Then structure a working relationship that reflects the terms of the contract. "In day-to-day practice, respect the contractor’s structural independence as spelled out in the contract," Dowling says. "Keep the contractor off organization charts. Let him compete. Refuse to provide a title, an office or company business cards. Do not schedule hours. Do not invite the contractor to training sessions or office parties."

Pay attention to related issues. Oversights in areas such as background checks and banking rules that govern how an employee can be paid may create an environment where independent contractors are more likely to run to local labor courts.

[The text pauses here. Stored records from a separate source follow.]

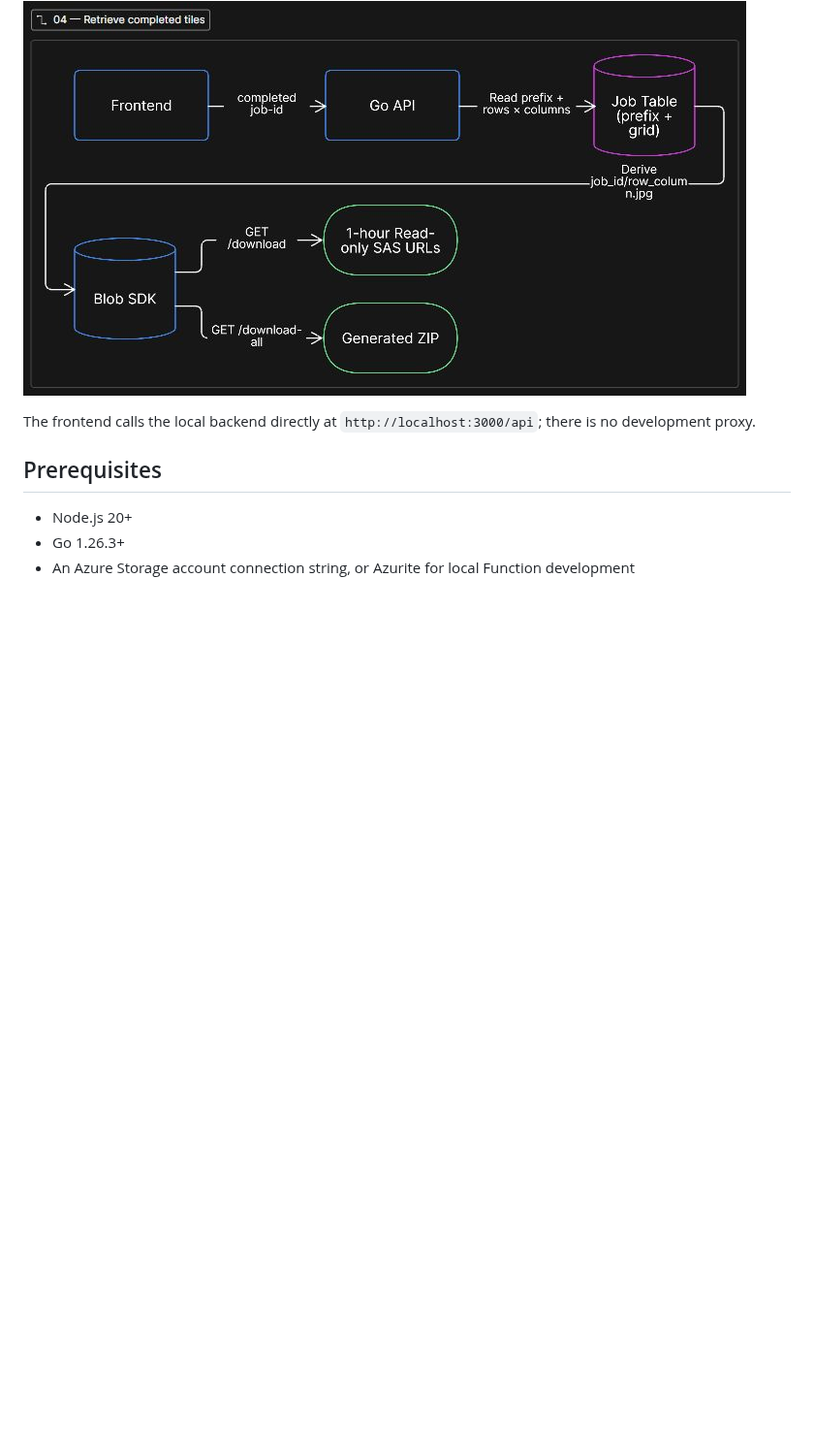
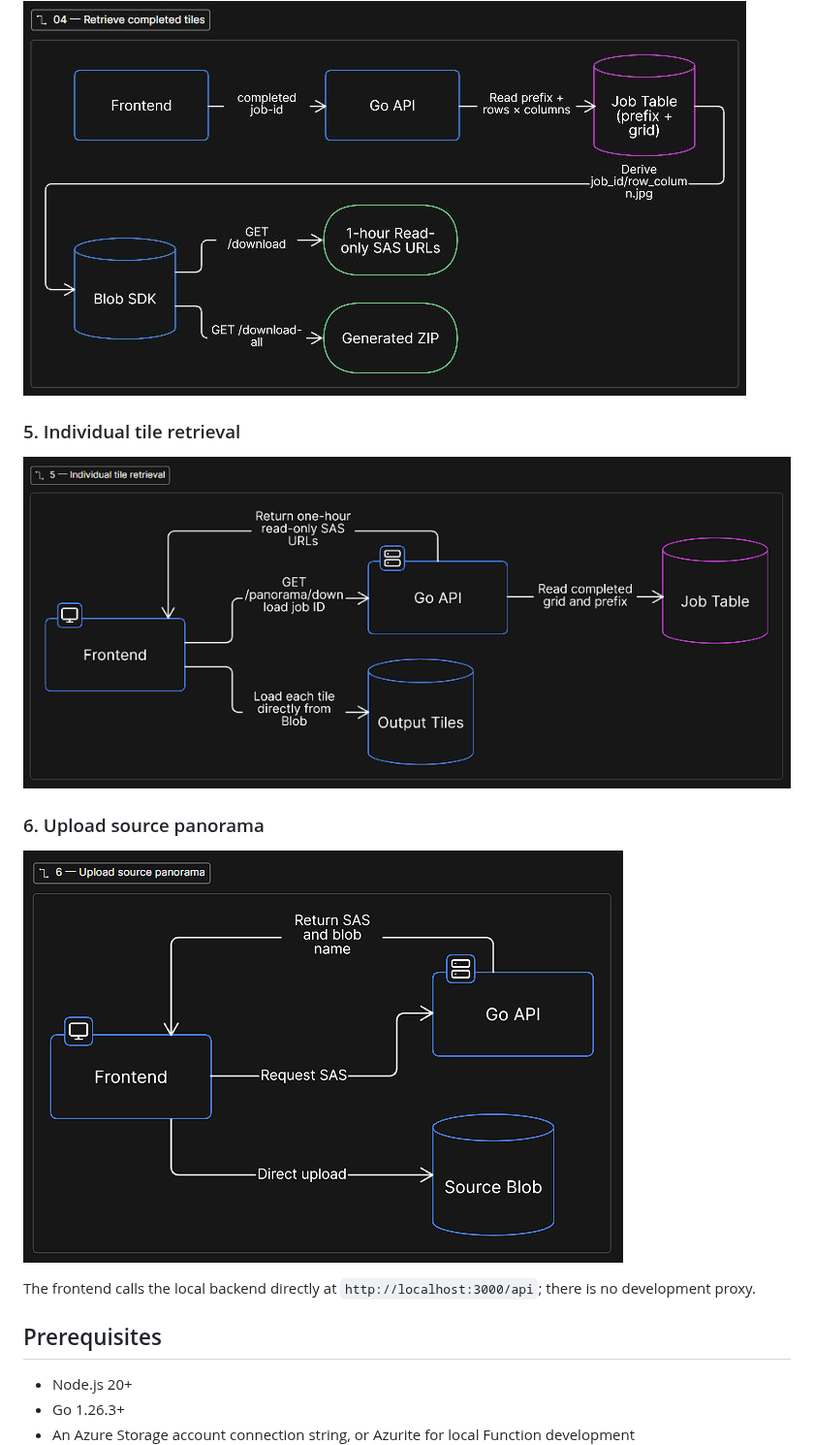
Before and after one commit to renn244/Equislice, a Markdown page: README.md, the part around one of its changes. Shown at 97% size. Rendered like a GitHub page; pictures changed too: docs/architecture/05-individual-tile-retrieval.png (added), docs/architecture/06-upload-source-panorama.png (added); blank space fills up the shorter version.

```diff
--- a/README.md
+++ b/README.md
@@ -30,6 +32,14 @@ EquiSlice turns an equirectangular panorama into an evenly sized grid of JPEG ti
 ### 4. Retrieve completed tiles
 
 ![Retrieve completed tiles](docs/architecture/04-retrieve-completed-tiles.png)
+
+### 5. Individual tile retrieval
+
+![Individual tile retrieval](docs/architecture/05-individual-tile-retrieval.png)
+
+### 6. Upload source panorama
+
+![Upload source panorama](docs/architecture/06-upload-source-panorama.png)
 
 The frontend calls the local backend directly at `http://localhost:3000/api`; there is no development proxy.
 
```
Also changed, not shown: other parts of README.md (+5 -2 lines), docs/architecture/01-submit-panorama-job.png.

The author is a business writer based in Austin, Texas, who covers human resource, finance and social marketing issues.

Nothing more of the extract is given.